→ What the exercise asks:
Give every line of the data again, unchanged, but with no pictures.

=== Begin Enclosure ===

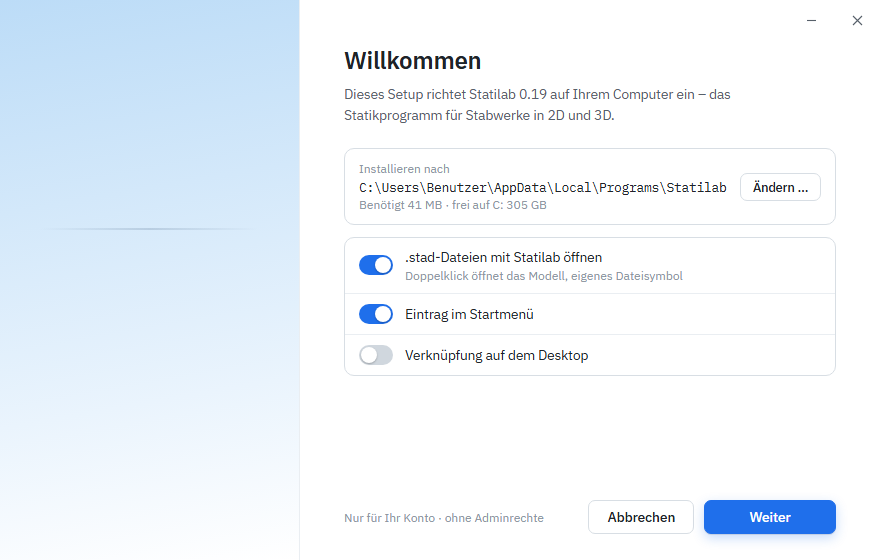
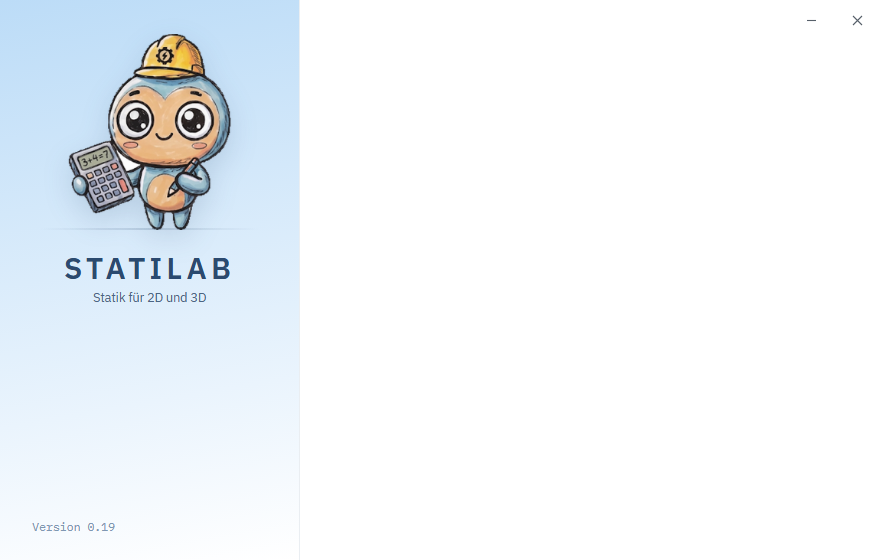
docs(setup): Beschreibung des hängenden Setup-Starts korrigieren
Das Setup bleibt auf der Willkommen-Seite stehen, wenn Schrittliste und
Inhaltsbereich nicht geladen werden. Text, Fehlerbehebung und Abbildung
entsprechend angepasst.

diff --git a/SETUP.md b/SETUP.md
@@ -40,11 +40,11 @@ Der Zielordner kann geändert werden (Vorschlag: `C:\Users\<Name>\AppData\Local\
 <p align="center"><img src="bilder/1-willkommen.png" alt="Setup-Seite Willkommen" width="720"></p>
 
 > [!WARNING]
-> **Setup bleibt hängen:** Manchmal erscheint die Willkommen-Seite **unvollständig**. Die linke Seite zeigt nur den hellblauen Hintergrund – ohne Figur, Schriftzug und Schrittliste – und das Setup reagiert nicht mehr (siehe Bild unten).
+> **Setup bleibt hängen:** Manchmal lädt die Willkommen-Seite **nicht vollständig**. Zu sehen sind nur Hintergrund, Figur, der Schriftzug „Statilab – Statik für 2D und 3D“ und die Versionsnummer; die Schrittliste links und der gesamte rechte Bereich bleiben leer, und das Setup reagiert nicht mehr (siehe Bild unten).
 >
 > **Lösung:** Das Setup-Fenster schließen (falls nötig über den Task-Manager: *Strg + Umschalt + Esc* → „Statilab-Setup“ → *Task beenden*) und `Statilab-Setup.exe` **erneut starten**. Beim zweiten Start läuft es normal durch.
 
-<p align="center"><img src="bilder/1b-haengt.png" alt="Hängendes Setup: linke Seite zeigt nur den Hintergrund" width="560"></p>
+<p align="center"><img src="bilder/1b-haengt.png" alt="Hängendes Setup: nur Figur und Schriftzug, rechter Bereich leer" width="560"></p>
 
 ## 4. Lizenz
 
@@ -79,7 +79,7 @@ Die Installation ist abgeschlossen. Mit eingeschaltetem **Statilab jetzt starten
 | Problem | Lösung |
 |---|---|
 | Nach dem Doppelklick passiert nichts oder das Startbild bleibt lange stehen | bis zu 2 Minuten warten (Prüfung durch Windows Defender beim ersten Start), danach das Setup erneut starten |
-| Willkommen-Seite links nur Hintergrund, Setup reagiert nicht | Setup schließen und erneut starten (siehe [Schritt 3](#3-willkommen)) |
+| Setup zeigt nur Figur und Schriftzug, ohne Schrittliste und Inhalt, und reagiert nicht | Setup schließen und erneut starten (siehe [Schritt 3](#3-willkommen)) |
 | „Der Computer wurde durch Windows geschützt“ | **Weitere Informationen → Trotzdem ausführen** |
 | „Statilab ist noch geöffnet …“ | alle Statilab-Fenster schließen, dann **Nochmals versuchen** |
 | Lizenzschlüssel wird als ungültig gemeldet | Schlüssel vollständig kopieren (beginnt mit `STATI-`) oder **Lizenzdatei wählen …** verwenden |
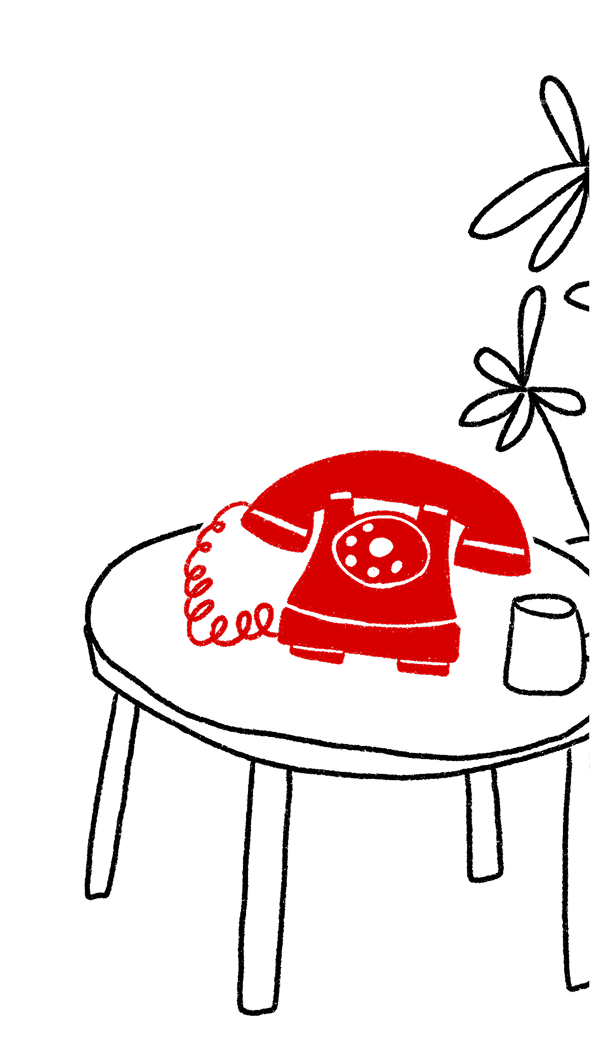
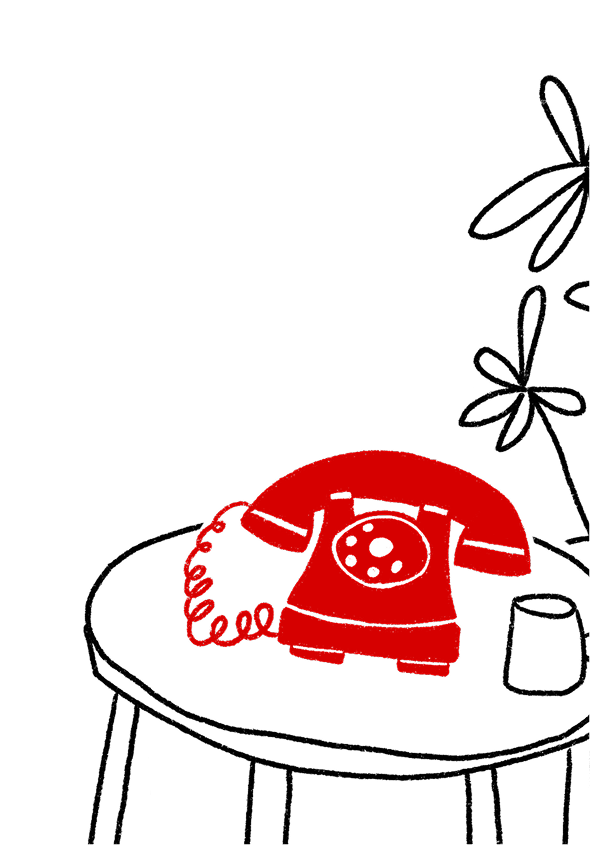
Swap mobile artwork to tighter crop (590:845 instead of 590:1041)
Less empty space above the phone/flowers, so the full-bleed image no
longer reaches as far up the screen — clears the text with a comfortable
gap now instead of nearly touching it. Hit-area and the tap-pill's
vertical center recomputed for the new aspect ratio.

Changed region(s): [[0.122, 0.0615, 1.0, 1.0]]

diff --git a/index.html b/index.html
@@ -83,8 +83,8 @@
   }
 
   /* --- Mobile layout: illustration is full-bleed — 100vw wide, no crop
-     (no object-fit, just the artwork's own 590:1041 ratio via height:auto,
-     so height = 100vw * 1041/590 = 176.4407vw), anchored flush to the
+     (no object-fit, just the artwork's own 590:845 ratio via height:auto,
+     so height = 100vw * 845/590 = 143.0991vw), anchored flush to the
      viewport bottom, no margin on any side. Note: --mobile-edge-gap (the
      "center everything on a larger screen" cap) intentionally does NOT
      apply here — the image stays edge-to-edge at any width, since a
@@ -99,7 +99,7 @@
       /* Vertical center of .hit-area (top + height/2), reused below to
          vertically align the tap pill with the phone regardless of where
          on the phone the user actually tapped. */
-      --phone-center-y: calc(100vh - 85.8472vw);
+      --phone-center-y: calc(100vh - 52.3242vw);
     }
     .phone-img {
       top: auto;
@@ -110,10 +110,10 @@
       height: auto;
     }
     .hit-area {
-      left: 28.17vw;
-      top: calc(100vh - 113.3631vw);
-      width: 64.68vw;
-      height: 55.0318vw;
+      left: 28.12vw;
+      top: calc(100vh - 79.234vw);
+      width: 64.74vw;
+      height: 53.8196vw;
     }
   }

=== End Enclosure ===

→ Expected answer:
docs(setup): Beschreibung des hängenden Setup-Starts korrigieren
Das Setup bleibt auf der Willkommen-Seite stehen, wenn Schrittliste und
Inhaltsbereich nicht geladen werden. Text, Fehlerbehebung und Abbildung
entsprechend angepasst.

diff --git a/SETUP.md b/SETUP.md
@@ -40,11 +40,11 @@ Der Zielordner kann geändert werden (Vorschlag: `C:\Users\<Name>\AppData\Local\
 <p align="center"><img src="bilder/1-willkommen.png" alt="Setup-Seite Willkommen" width="720"></p>
 
 > [!WARNING]
-> **Setup bleibt hängen:** Manchmal erscheint die Willkommen-Seite **unvollständig**. Die linke Seite zeigt nur den hellblauen Hintergrund – ohne Figur, Schriftzug und Schrittliste – und das Setup reagiert nicht mehr (siehe Bild unten).
+> **Setup bleibt hängen:** Manchmal lädt die Willkommen-Seite **nicht vollständig**. Zu sehen sind nur Hintergrund, Figur, der Schriftzug „Statilab – Statik für 2D und 3D“ und die Versionsnummer; die Schrittliste links und der gesamte rechte Bereich bleiben leer, und das Setup reagiert nicht mehr (siehe Bild unten).
 >
 > **Lösung:** Das Setup-Fenster schließen (falls nötig über den Task-Manager: *Strg + Umschalt + Esc* → „Statilab-Setup“ → *Task beenden*) und `Statilab-Setup.exe` **erneut starten**. Beim zweiten Start läuft es normal durch.
 
-<p align="center"><img src="bilder/1b-haengt.png" alt="Hängendes Setup: linke Seite zeigt nur den Hintergrund" width="560"></p>
+<p align="center"><img src="bilder/1b-haengt.png" alt="Hängendes Setup: nur Figur und Schriftzug, rechter Bereich leer" width="560"></p>
 
 ## 4. Lizenz
 
@@ -79,7 +79,7 @@ Die Installation ist abgeschlossen. Mit eingeschaltetem **Statilab jetzt starten
 | Problem | Lösung |
 |---|---|
 | Nach dem Doppelklick passiert nichts oder das Startbild bleibt lange stehen | bis zu 2 Minuten warten (Prüfung durch Windows Defender beim ersten Start), danach das Setup erneut starten |
-| Willkommen-Seite links nur Hintergrund, Setup reagiert nicht | Setup schließen und erneut starten (siehe [Schritt 3](#3-willkommen)) |
+| Setup zeigt nur Figur und Schriftzug, ohne Schrittliste und Inhalt, und reagiert nicht | Setup schließen und erneut starten (siehe [Schritt 3](#3-willkommen)) |
 | „Der Computer wurde durch Windows geschützt“ | **Weitere Informationen → Trotzdem ausführen** |
 | „Statilab ist noch geöffnet …“ | alle Statilab-Fenster schließen, dann **Nochmals versuchen** |
 | Lizenzschlüssel wird als ungültig gemeldet | Schlüssel vollständig kopieren (beginnt mit `STATI-`) oder **Lizenzdatei wählen …** verwenden |
Swap mobile artwork to tighter crop (590:845 instead of 590:1041)
Less empty space above the phone/flowers, so the full-bleed image no
longer reaches as far up the screen — clears the text with a comfortable
gap now instead of nearly touching it. Hit-area and the tap-pill's
vertical center recomputed for the new aspect ratio.

Changed region(s): [[0.122, 0.0615, 1.0, 1.0]]

diff --git a/index.html b/index.html
@@ -83,8 +83,8 @@
   }
 
   /* --- Mobile layout: illustration is full-bleed — 100vw wide, no crop
-     (no object-fit, just the artwork's own 590:1041 ratio via height:auto,
-     so height = 100vw * 1041/590 = 176.4407vw), anchored flush to the
+     (no object-fit, just the artwork's own 590:845 ratio via height:auto,
+     so height = 100vw * 845/590 = 143.0991vw), anchored flush to the
      viewport bottom, no margin on any side. Note: --mobile-edge-gap (the
      "center everything on a larger screen" cap) intentionally does NOT
      apply here — the image stays edge-to-edge at any width, since a
@@ -99,7 +99,7 @@
       /* Vertical center of .hit-area (top + height/2), reused below to
          vertically align the tap pill with the phone regardless of where
          on the phone the user actually tapped. */
-      --phone-center-y: calc(100vh - 85.8472vw);
+      --phone-center-y: calc(100vh - 52.3242vw);
     }
     .phone-img {
       top: auto;
@@ -110,10 +110,10 @@
       height: auto;
     }
     .hit-area {
-      left: 28.17vw;
-      top: calc(100vh - 113.3631vw);
-      width: 64.68vw;
-      height: 55.0318vw;
+      left: 28.12vw;
+      top: calc(100vh - 79.234vw);
+      width: 64.74vw;
+      height: 53.8196vw;
     }
   }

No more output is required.